Despite these differentiations, the elaborate spectacle of store obscures the realities of mass produced commodities. Just as an empty store is transformed via designer transubstantiation into a cultural space, so to a bag produced for a pittance in Vietnam is transformed into a luxurious commodity. Curiously, the voluminous Koolhaasian research fails to address issues of globalization in relation to the production of Prada’s clothes (Who makes them? Where? How much are they paid? Under what conditions do they work?). Finally, the two stores might be seen as illustrations of the difference between globalization of the 1980s and 1990s – Rhinelander’s aura of tradition, stability and patriotism seem to complement the Reagan-Bush values that accompanied American capitalist expansion, while Prada’s more global associations and appeal (Italian brand, Dutch architect) reflects more recent multinational capitalism and the mobility of a wealthy cosmopolitan class without national allegiances.
See the full Sex in the City clip here, with a bonus hidden video tour of the store and critique.
Alan Brake, “Prada World’s Price Tag”, Architecture, Vol. 91, Issue 3, March 2002.
Joseph Giovannini, “Finally, Prada”, Interior Design, Vol. 73, No. 4, 2002.
Rem Koolhaas, Jens Hommert and Michael Kubo, OMA/AMO, eds. Projects for Prada Part 1, Fondazione Prada Edizioni, 2001.
Rem Koolhaas, Chuihua Judy Chung, Jeffrey Inaba, Sze Tsung Leong, eds., Harvard Design School Guide to Shopping, Cologne, New York and London: Taschen, 2001.
Rem Koolhaas and Brendan McGetrick, eds., Content, Cologne: Taschen, 2004.
Greg Lindsay, “Prada’s High-Tech Misstep”, Business 2.0, March 2004, online here.
Philip Nobel, “Waiting for Prada”, Interior Design, Vol. 72, No. 4, 2001.
Joan Ockman, “The YES man”, Architecture, Vol. 91, Issue 3, March 2002.
Nicky Ryan, “Prada and the Art of Patronage”, Fashion Theory, Vol. 11, Issue 1, 2007.
Michael Sorkin, “Brand Aid”, Harvard Design Magazine, No. 17, Fall 2002/Winter 2003, online here.
Michael Sorkin, “Riff on Rem: Sorkin’s Take on Multinational Style”, Architectural Record, Vol. 190, No. 1, Jan. 2002.

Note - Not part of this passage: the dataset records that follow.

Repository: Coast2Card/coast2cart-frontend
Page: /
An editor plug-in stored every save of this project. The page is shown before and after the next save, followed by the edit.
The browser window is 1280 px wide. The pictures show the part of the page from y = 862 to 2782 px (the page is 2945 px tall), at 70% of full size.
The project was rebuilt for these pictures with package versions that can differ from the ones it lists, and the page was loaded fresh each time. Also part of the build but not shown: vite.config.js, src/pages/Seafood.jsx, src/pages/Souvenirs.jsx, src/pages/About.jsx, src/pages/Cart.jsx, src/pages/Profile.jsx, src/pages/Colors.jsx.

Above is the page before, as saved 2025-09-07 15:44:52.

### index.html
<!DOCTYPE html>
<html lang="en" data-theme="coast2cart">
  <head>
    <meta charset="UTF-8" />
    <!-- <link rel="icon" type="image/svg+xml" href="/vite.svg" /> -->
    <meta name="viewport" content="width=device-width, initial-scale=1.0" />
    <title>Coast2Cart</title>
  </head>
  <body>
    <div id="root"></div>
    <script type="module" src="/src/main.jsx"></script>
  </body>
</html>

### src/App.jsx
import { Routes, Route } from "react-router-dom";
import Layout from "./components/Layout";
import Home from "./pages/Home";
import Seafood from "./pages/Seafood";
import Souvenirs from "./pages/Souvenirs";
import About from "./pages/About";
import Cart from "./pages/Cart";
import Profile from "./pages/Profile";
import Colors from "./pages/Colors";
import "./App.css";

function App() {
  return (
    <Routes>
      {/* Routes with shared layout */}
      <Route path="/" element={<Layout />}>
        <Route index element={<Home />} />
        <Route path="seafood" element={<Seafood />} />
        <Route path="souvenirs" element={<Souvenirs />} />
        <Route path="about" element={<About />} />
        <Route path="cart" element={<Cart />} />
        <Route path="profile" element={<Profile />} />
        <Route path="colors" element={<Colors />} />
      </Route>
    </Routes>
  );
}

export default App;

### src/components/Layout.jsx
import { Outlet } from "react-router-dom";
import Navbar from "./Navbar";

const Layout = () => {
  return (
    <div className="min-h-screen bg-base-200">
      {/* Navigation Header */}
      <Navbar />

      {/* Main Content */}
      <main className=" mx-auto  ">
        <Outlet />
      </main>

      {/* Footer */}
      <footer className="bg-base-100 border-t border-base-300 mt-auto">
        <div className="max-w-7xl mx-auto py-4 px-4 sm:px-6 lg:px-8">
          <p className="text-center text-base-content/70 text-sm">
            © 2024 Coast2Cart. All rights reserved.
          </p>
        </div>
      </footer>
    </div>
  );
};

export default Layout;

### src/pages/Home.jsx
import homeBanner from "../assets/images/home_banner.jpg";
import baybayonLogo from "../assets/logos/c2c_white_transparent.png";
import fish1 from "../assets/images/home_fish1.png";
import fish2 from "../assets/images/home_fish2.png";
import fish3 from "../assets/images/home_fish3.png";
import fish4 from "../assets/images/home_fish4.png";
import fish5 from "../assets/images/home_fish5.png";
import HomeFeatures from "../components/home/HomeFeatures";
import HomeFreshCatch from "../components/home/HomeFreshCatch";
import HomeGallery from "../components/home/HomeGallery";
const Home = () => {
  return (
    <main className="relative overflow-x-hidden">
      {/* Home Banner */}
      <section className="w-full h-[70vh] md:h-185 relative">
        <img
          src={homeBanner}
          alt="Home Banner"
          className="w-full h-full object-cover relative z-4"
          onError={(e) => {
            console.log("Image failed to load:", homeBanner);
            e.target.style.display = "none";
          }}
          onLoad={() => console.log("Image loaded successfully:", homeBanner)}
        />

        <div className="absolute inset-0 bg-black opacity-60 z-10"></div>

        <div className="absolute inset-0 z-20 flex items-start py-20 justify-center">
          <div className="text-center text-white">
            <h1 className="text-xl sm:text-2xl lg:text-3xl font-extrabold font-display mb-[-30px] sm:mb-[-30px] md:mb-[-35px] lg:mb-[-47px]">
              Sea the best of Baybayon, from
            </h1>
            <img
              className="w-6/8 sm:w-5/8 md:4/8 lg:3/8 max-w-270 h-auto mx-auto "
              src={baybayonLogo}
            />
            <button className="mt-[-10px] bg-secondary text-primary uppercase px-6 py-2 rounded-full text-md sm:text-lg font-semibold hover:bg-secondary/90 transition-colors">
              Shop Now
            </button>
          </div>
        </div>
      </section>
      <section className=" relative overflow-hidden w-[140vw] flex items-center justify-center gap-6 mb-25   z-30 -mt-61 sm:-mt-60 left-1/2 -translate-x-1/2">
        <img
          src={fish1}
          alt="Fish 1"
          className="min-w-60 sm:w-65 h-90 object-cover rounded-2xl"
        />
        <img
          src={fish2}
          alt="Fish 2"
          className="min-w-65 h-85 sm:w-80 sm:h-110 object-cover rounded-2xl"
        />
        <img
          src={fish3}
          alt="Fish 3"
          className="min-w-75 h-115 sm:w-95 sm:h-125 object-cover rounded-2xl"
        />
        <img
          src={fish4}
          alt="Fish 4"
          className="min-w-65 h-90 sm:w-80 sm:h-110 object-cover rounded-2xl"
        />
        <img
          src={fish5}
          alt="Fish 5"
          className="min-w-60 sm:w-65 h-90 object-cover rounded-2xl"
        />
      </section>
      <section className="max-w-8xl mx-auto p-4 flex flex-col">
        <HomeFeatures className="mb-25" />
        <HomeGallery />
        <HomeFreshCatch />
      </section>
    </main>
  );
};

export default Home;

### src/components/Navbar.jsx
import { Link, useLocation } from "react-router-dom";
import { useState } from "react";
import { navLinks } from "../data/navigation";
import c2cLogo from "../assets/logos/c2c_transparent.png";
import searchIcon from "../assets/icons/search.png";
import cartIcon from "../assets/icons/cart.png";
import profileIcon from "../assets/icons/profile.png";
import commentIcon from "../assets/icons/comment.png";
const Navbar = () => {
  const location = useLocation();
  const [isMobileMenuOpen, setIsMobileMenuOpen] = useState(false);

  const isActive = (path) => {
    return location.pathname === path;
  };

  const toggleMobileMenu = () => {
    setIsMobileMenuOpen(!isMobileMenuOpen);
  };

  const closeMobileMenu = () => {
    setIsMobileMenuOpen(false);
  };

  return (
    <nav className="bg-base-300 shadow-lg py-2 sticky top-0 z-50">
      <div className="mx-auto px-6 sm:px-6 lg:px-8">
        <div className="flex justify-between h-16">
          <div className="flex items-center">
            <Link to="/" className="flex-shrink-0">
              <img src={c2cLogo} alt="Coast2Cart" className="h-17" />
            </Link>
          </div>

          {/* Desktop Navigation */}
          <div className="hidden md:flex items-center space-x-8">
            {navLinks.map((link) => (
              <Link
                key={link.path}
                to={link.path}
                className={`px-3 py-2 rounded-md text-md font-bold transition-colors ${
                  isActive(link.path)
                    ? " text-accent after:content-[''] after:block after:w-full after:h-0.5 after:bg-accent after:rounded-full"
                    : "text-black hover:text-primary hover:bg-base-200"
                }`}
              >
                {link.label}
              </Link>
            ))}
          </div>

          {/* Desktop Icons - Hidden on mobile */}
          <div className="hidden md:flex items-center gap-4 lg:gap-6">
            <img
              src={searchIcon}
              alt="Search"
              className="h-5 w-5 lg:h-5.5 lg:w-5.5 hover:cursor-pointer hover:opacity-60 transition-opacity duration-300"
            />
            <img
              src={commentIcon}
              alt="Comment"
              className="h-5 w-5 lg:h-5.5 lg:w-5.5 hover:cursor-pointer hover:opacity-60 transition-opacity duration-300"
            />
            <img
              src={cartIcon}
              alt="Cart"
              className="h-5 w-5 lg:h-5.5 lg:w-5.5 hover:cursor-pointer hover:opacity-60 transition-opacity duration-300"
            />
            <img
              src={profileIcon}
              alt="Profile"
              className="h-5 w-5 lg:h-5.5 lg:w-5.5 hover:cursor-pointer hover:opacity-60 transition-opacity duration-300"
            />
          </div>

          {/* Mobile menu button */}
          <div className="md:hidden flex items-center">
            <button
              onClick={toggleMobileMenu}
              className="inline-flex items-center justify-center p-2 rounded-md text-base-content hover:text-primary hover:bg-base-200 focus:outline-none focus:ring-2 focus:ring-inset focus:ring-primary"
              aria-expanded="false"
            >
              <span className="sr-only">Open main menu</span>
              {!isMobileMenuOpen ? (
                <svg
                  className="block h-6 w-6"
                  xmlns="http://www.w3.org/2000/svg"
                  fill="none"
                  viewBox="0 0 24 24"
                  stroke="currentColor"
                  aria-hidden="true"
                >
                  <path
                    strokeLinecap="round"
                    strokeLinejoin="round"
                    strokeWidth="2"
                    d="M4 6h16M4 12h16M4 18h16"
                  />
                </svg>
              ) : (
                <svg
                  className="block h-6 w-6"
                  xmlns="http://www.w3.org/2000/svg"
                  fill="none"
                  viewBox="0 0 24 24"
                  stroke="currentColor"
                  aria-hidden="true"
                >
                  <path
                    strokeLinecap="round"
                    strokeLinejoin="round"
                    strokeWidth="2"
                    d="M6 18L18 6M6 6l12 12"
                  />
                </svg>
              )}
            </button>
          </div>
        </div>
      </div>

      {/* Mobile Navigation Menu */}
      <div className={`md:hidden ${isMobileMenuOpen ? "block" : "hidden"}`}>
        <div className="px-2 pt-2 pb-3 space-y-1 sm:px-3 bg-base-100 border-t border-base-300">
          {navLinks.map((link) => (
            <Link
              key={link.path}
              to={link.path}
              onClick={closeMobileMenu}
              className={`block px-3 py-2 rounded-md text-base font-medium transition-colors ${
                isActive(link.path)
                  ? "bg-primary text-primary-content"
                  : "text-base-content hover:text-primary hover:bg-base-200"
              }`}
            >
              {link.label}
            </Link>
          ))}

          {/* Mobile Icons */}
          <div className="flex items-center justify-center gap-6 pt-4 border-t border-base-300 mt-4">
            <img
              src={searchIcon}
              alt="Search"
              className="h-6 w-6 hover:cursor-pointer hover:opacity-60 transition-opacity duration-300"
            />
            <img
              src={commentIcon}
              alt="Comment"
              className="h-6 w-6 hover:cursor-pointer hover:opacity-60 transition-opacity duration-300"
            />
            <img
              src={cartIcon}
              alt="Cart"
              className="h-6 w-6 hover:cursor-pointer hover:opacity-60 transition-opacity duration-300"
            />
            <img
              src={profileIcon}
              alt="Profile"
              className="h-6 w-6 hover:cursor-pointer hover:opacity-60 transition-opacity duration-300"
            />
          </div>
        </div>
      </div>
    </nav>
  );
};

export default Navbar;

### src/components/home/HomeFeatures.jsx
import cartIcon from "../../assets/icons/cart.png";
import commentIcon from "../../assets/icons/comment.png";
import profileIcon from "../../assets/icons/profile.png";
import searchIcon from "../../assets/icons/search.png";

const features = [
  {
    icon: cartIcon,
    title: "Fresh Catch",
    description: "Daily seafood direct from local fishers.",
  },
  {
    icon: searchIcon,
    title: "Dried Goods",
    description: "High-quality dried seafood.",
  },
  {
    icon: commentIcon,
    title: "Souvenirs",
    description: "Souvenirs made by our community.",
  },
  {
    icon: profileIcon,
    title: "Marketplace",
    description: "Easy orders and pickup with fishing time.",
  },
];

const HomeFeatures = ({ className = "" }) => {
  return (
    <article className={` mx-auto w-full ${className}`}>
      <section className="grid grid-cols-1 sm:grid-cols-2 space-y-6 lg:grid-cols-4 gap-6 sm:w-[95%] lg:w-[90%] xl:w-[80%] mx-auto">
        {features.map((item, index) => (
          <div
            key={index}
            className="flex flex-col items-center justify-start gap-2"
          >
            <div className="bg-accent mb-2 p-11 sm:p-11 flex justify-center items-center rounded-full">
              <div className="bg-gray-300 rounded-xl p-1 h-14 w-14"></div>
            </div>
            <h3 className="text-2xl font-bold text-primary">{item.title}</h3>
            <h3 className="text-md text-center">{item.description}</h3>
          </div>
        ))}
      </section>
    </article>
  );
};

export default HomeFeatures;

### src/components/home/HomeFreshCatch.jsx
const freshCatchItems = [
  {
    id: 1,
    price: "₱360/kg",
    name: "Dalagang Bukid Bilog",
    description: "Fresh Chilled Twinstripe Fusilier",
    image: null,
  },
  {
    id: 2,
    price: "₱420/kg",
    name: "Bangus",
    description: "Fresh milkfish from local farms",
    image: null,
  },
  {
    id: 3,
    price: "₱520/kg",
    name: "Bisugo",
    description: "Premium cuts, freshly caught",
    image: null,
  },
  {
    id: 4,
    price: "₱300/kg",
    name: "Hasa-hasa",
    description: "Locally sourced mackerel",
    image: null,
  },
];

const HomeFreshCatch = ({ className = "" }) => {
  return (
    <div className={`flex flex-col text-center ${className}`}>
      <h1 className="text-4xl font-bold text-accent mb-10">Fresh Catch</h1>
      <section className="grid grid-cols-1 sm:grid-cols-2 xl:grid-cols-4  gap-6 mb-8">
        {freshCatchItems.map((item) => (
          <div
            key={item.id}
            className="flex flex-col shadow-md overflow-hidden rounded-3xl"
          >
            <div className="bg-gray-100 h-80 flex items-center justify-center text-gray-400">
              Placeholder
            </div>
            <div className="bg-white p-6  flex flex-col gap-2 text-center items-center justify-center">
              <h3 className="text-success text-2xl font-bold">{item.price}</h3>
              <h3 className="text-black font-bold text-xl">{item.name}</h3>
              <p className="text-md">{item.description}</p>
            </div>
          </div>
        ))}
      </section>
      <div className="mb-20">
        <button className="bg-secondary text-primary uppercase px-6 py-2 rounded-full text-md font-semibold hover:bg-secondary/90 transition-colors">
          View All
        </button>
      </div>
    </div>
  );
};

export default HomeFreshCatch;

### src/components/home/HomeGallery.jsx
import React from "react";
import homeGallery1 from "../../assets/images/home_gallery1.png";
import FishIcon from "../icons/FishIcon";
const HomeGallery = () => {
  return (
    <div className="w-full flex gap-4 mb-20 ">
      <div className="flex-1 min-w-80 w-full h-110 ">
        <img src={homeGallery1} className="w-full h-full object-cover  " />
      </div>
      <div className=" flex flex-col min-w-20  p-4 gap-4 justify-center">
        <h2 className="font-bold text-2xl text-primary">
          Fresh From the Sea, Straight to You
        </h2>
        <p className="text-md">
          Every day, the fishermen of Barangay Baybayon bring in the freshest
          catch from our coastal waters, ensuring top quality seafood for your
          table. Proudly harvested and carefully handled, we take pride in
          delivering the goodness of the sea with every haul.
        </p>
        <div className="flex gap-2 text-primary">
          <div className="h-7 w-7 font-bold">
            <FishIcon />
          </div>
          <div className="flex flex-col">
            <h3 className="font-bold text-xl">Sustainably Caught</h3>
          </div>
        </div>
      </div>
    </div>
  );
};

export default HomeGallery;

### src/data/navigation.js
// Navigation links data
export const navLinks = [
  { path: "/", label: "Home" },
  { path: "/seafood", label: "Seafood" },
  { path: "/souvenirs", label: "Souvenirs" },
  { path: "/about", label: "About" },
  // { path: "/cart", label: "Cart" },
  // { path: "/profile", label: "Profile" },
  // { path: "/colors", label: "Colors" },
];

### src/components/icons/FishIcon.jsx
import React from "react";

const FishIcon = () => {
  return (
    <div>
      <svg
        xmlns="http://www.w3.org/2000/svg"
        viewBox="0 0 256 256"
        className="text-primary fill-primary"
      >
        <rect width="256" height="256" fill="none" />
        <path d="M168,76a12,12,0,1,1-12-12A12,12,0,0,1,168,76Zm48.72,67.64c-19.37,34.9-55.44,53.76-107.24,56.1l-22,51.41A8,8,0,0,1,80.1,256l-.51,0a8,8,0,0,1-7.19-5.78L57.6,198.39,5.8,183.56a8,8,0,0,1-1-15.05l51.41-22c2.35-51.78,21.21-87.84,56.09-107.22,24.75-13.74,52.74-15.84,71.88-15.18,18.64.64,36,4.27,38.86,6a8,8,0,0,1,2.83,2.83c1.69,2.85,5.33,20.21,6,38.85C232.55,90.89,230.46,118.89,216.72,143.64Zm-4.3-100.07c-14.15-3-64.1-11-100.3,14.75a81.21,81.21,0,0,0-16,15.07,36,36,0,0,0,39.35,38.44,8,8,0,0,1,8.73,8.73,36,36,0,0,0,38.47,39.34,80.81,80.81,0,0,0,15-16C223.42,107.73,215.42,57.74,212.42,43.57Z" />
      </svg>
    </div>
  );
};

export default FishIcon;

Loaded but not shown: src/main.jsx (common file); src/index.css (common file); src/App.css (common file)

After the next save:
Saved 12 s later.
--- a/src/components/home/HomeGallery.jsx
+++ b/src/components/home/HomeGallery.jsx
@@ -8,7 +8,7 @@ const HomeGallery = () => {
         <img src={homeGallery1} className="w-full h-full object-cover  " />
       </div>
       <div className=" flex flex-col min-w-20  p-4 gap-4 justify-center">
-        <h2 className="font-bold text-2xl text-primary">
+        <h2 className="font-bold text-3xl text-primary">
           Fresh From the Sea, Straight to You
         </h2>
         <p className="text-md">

Carl Swanson, “The Prada Armada: Interview with Miuccia Prada and Rem Koolhaas”, New York Magazine, 16 April 2006, online here.